*** Begin section ***

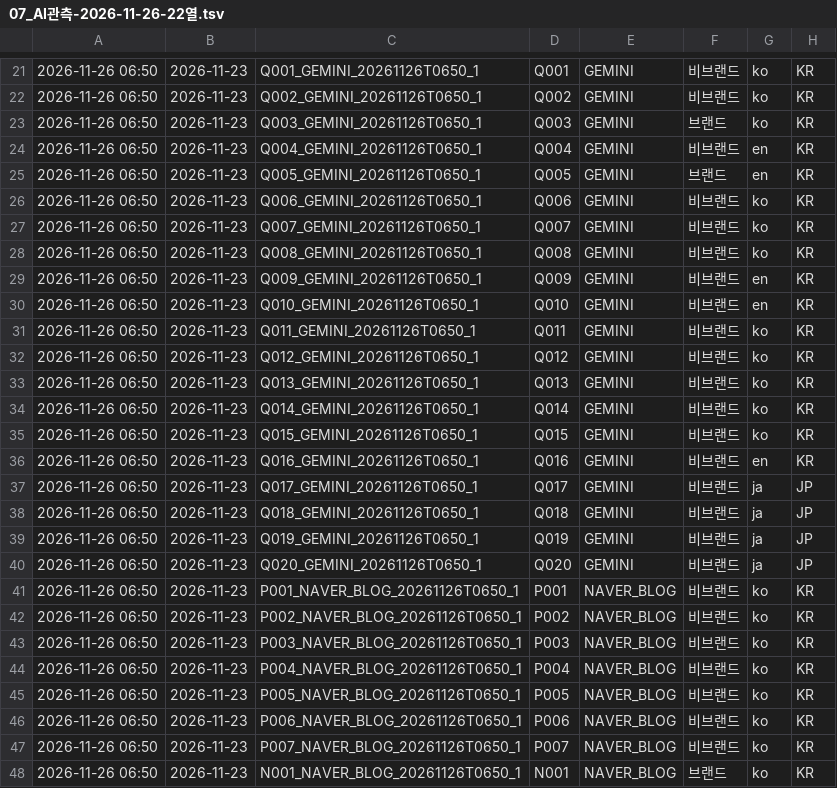
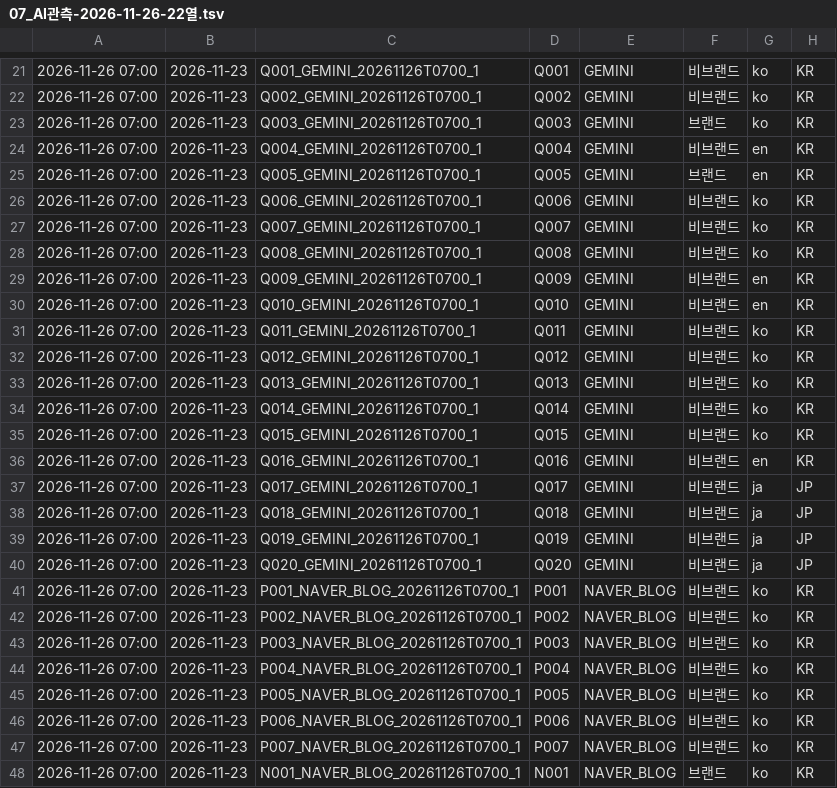
Before and after one commit to realleejeonghoon/dropfit-download, a TSV file: data/seo/07_AI관측-2026-11-26-22열.tsv, drawn as a sheet; only a part is shown, gaps mark what is left out; the diff covers the shown part only; the diff names each change by its address in the sheet, - before the commit and + after, or states it on an @@ line.

```diff
--- a/data/seo/07_AI관측-2026-11-26-22열.tsv
+++ b/data/seo/07_AI관측-2026-11-26-22열.tsv
-A21:A48: 2026-11-26 06:50
+A21:A48: 2026-11-26 07:00
-C21: Q001_GEMINI_20261126T0650_1
+C21: Q001_GEMINI_20261126T0700_1
-C22: Q002_GEMINI_20261126T0650_1
+C22: Q002_GEMINI_20261126T0700_1
-C23: Q003_GEMINI_20261126T0650_1
+C23: Q003_GEMINI_20261126T0700_1
-C24: Q004_GEMINI_20261126T0650_1
+C24: Q004_GEMINI_20261126T0700_1
-C25: Q005_GEMINI_20261126T0650_1
+C25: Q005_GEMINI_20261126T0700_1
-C26: Q006_GEMINI_20261126T0650_1
+C26: Q006_GEMINI_20261126T0700_1
-C27: Q007_GEMINI_20261126T0650_1
+C27: Q007_GEMINI_20261126T0700_1
-C28: Q008_GEMINI_20261126T0650_1
+C28: Q008_GEMINI_20261126T0700_1
-C29: Q009_GEMINI_20261126T0650_1
+C29: Q009_GEMINI_20261126T0700_1
-C30: Q010_GEMINI_20261126T0650_1
+C30: Q010_GEMINI_20261126T0700_1
-C31: Q011_GEMINI_20261126T0650_1
+C31: Q011_GEMINI_20261126T0700_1
-C32: Q012_GEMINI_20261126T0650_1
+C32: Q012_GEMINI_20261126T0700_1
-C33: Q013_GEMINI_20261126T0650_1
+C33: Q013_GEMINI_20261126T0700_1
-C34: Q014_GEMINI_20261126T0650_1
+C34: Q014_GEMINI_20261126T0700_1
-C35: Q015_GEMINI_20261126T0650_1
+C35: Q015_GEMINI_20261126T0700_1
-C36: Q016_GEMINI_20261126T0650_1
+C36: Q016_GEMINI_20261126T0700_1
-C37: Q017_GEMINI_20261126T0650_1
+C37: Q017_GEMINI_20261126T0700_1
-C38: Q018_GEMINI_20261126T0650_1
+C38: Q018_GEMINI_20261126T0700_1
-C39: Q019_GEMINI_20261126T0650_1
+C39: Q019_GEMINI_20261126T0700_1
-C40: Q020_GEMINI_20261126T0650_1
+C40: Q020_GEMINI_20261126T0700_1
-C41: P001_NAVER_BLOG_20261126T0650_1
+C41: P001_NAVER_BLOG_20261126T0700_1
-C42: P002_NAVER_BLOG_20261126T0650_1
+C42: P002_NAVER_BLOG_20261126T0700_1
-C43: P003_NAVER_BLOG_20261126T0650_1
+C43: P003_NAVER_BLOG_20261126T0700_1
-C44: P004_NAVER_BLOG_20261126T0650_1
+C44: P004_NAVER_BLOG_20261126T0700_1
-C45: P005_NAVER_BLOG_20261126T0650_1
+C45: P005_NAVER_BLOG_20261126T0700_1
-C46: P006_NAVER_BLOG_20261126T0650_1
+C46: P006_NAVER_BLOG_20261126T0700_1
-C47: P007_NAVER_BLOG_20261126T0650_1
+C47: P007_NAVER_BLOG_20261126T0700_1
-C48: N001_NAVER_BLOG_20261126T0650_1
+C48: N001_NAVER_BLOG_20261126T0700_1
```
Also changed, not shown: 119 edited cells elsewhere in this file, data/seo/latest.tsv.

*** End section ***

| WHAT YOU SHOULD DO |
Reproduce the material word for word. Any pictures should be left out of the copy.

| RESPONSE TO THE EXERCISE |
Before and after one commit to realleejeonghoon/dropfit-download, a TSV file: data/seo/07_AI관측-2026-11-26-22열.tsv, drawn as a sheet; only a part is shown, gaps mark what is left out; the diff covers the shown part only; the diff names each change by its address in the sheet, - before the commit and + after, or states it on an @@ line.

```diff
--- a/data/seo/07_AI관측-2026-11-26-22열.tsv
+++ b/data/seo/07_AI관측-2026-11-26-22열.tsv
-A21:A48: 2026-11-26 06:50
+A21:A48: 2026-11-26 07:00
-C21: Q001_GEMINI_20261126T0650_1
+C21: Q001_GEMINI_20261126T0700_1
-C22: Q002_GEMINI_20261126T0650_1
+C22: Q002_GEMINI_20261126T0700_1
-C23: Q003_GEMINI_20261126T0650_1
+C23: Q003_GEMINI_20261126T0700_1
-C24: Q004_GEMINI_20261126T0650_1
+C24: Q004_GEMINI_20261126T0700_1
-C25: Q005_GEMINI_20261126T0650_1
+C25: Q005_GEMINI_20261126T0700_1
-C26: Q006_GEMINI_20261126T0650_1
+C26: Q006_GEMINI_20261126T0700_1
-C27: Q007_GEMINI_20261126T0650_1
+C27: Q007_GEMINI_20261126T0700_1
-C28: Q008_GEMINI_20261126T0650_1
+C28: Q008_GEMINI_20261126T0700_1
-C29: Q009_GEMINI_20261126T0650_1
+C29: Q009_GEMINI_20261126T0700_1
-C30: Q010_GEMINI_20261126T0650_1
+C30: Q010_GEMINI_20261126T0700_1
-C31: Q011_GEMINI_20261126T0650_1
+C31: Q011_GEMINI_20261126T0700_1
-C32: Q012_GEMINI_20261126T0650_1
+C32: Q012_GEMINI_20261126T0700_1
-C33: Q013_GEMINI_20261126T0650_1
+C33: Q013_GEMINI_20261126T0700_1
-C34: Q014_GEMINI_20261126T0650_1
+C34: Q014_GEMINI_20261126T0700_1
-C35: Q015_GEMINI_20261126T0650_1
+C35: Q015_GEMINI_20261126T0700_1
-C36: Q016_GEMINI_20261126T0650_1
+C36: Q016_GEMINI_20261126T0700_1
-C37: Q017_GEMINI_20261126T0650_1
+C37: Q017_GEMINI_20261126T0700_1
-C38: Q018_GEMINI_20261126T0650_1
+C38: Q018_GEMINI_20261126T0700_1
-C39: Q019_GEMINI_20261126T0650_1
+C39: Q019_GEMINI_20261126T0700_1
-C40: Q020_GEMINI_20261126T0650_1
+C40: Q020_GEMINI_20261126T0700_1
-C41: P001_NAVER_BLOG_20261126T0650_1
+C41: P001_NAVER_BLOG_20261126T0700_1
-C42: P002_NAVER_BLOG_20261126T0650_1
+C42: P002_NAVER_BLOG_20261126T0700_1
-C43: P003_NAVER_BLOG_20261126T0650_1
+C43: P003_NAVER_BLOG_20261126T0700_1
-C44: P004_NAVER_BLOG_20261126T0650_1
+C44: P004_NAVER_BLOG_20261126T0700_1
-C45: P005_NAVER_BLOG_20261126T0650_1
+C45: P005_NAVER_BLOG_20261126T0700_1
-C46: P006_NAVER_BLOG_20261126T0650_1
+C46: P006_NAVER_BLOG_20261126T0700_1
-C47: P007_NAVER_BLOG_20261126T0650_1
+C47: P007_NAVER_BLOG_20261126T0700_1
-C48: N001_NAVER_BLOG_20261126T0650_1
+C48: N001_NAVER_BLOG_20261126T0700_1
```
Also changed, not shown: 119 edited cells elsewhere in this file, data/seo/latest.tsv.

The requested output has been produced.